**Records to process:**
──────

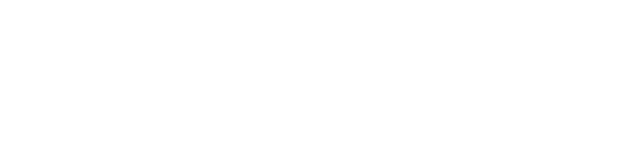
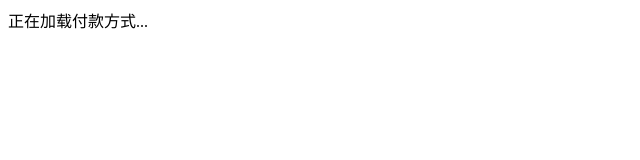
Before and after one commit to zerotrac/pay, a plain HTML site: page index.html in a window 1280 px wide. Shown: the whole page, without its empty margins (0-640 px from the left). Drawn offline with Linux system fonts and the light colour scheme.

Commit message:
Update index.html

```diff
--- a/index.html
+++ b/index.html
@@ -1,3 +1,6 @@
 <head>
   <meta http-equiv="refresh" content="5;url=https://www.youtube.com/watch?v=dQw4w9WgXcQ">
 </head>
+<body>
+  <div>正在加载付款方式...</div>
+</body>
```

──────

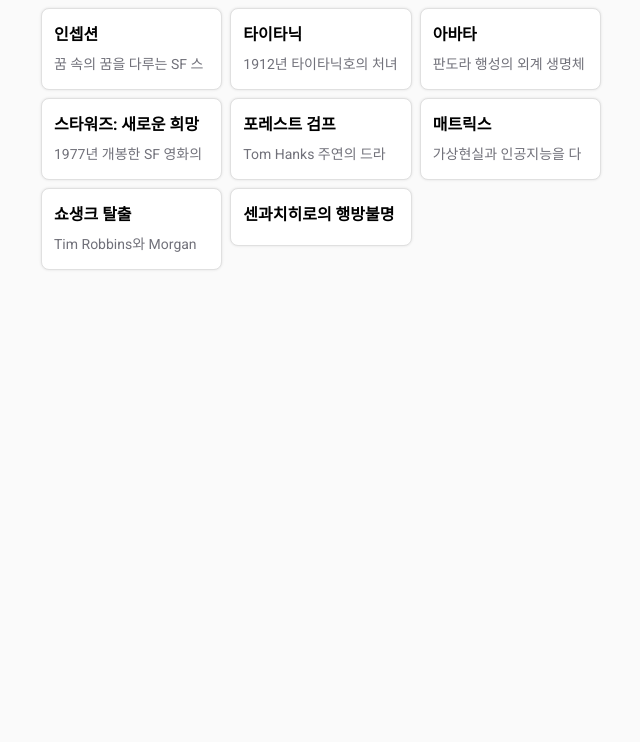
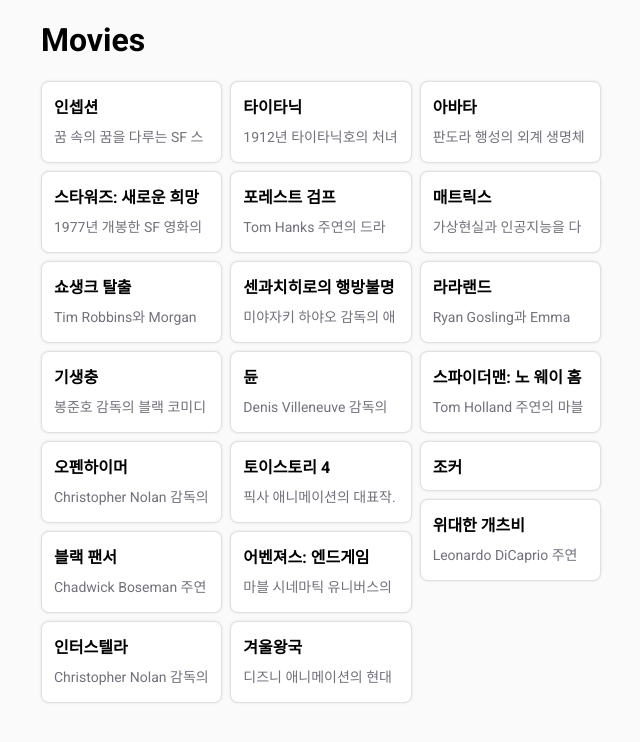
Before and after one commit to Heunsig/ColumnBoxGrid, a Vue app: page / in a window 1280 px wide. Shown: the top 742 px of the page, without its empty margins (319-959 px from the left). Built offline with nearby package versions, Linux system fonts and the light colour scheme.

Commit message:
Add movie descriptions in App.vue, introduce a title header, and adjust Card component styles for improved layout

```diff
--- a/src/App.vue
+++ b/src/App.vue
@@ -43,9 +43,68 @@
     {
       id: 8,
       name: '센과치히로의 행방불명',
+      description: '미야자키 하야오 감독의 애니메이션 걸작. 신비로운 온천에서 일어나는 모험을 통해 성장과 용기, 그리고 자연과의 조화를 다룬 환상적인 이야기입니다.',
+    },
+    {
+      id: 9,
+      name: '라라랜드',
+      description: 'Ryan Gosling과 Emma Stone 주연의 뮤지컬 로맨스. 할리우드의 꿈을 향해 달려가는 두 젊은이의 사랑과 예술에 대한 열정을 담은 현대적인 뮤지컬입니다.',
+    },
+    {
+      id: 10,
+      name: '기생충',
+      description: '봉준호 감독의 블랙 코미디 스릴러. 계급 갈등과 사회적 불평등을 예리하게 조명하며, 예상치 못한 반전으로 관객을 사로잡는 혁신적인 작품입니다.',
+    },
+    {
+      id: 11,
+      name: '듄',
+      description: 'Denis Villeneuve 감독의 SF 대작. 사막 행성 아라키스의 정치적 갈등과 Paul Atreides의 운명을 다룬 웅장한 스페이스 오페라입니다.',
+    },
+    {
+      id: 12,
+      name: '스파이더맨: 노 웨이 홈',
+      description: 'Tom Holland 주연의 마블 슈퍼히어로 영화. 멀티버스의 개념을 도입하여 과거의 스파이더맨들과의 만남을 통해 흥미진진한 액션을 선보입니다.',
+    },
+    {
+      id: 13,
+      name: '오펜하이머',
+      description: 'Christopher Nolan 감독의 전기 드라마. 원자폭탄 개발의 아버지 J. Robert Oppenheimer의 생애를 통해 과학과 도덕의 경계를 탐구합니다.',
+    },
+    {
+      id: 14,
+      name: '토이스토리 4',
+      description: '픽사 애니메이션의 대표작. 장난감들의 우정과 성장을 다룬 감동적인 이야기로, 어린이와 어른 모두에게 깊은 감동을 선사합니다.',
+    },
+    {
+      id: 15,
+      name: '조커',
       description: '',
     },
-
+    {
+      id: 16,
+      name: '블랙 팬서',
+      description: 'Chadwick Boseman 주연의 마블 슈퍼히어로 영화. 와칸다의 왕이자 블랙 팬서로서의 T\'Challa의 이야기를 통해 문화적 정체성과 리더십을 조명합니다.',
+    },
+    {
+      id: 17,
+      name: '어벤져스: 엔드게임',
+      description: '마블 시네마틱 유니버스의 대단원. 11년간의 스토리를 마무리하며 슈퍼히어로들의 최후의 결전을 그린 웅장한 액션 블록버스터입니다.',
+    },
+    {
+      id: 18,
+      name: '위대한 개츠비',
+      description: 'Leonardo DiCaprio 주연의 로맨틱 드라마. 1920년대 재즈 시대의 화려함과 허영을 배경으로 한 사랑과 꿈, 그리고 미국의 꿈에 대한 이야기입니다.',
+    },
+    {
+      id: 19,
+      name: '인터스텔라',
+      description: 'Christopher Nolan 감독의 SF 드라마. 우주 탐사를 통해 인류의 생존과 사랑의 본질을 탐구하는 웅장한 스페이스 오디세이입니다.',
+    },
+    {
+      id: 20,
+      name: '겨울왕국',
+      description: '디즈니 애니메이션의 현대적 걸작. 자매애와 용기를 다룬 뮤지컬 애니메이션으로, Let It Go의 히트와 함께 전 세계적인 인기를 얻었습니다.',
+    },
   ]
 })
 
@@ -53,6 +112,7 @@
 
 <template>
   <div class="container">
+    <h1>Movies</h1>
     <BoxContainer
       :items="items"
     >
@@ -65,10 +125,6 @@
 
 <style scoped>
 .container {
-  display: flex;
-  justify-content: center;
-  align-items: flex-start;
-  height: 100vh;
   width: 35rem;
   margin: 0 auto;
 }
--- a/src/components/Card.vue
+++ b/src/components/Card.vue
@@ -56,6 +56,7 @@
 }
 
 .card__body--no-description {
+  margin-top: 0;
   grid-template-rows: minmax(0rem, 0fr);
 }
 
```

──────

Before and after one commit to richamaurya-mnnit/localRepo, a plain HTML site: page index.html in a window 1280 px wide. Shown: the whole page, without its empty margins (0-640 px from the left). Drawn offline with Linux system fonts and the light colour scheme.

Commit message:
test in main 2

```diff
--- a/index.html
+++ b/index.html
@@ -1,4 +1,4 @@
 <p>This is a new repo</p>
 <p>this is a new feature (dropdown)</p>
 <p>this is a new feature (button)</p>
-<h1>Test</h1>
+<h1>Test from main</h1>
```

──────

Go through the records above, find every line with the word "page", and list those lines.

**Response area:**
Before and after one commit to zerotrac/pay, a plain HTML site: page index.html in a window 1280 px wide. Shown: the whole page, without its empty margins (0-640 px from the left). Drawn offline with Linux system fonts and the light colour scheme.
Before and after one commit to Heunsig/ColumnBoxGrid, a Vue app: page / in a window 1280 px wide. Shown: the top 742 px of the page, without its empty margins (319-959 px from the left). Built offline with nearby package versions, Linux system fonts and the light colour scheme.
Before and after one commit to richamaurya-mnnit/localRepo, a plain HTML site: page index.html in a window 1280 px wide. Shown: the whole page, without its empty margins (0-640 px from the left). Drawn offline with Linux system fonts and the light colour scheme.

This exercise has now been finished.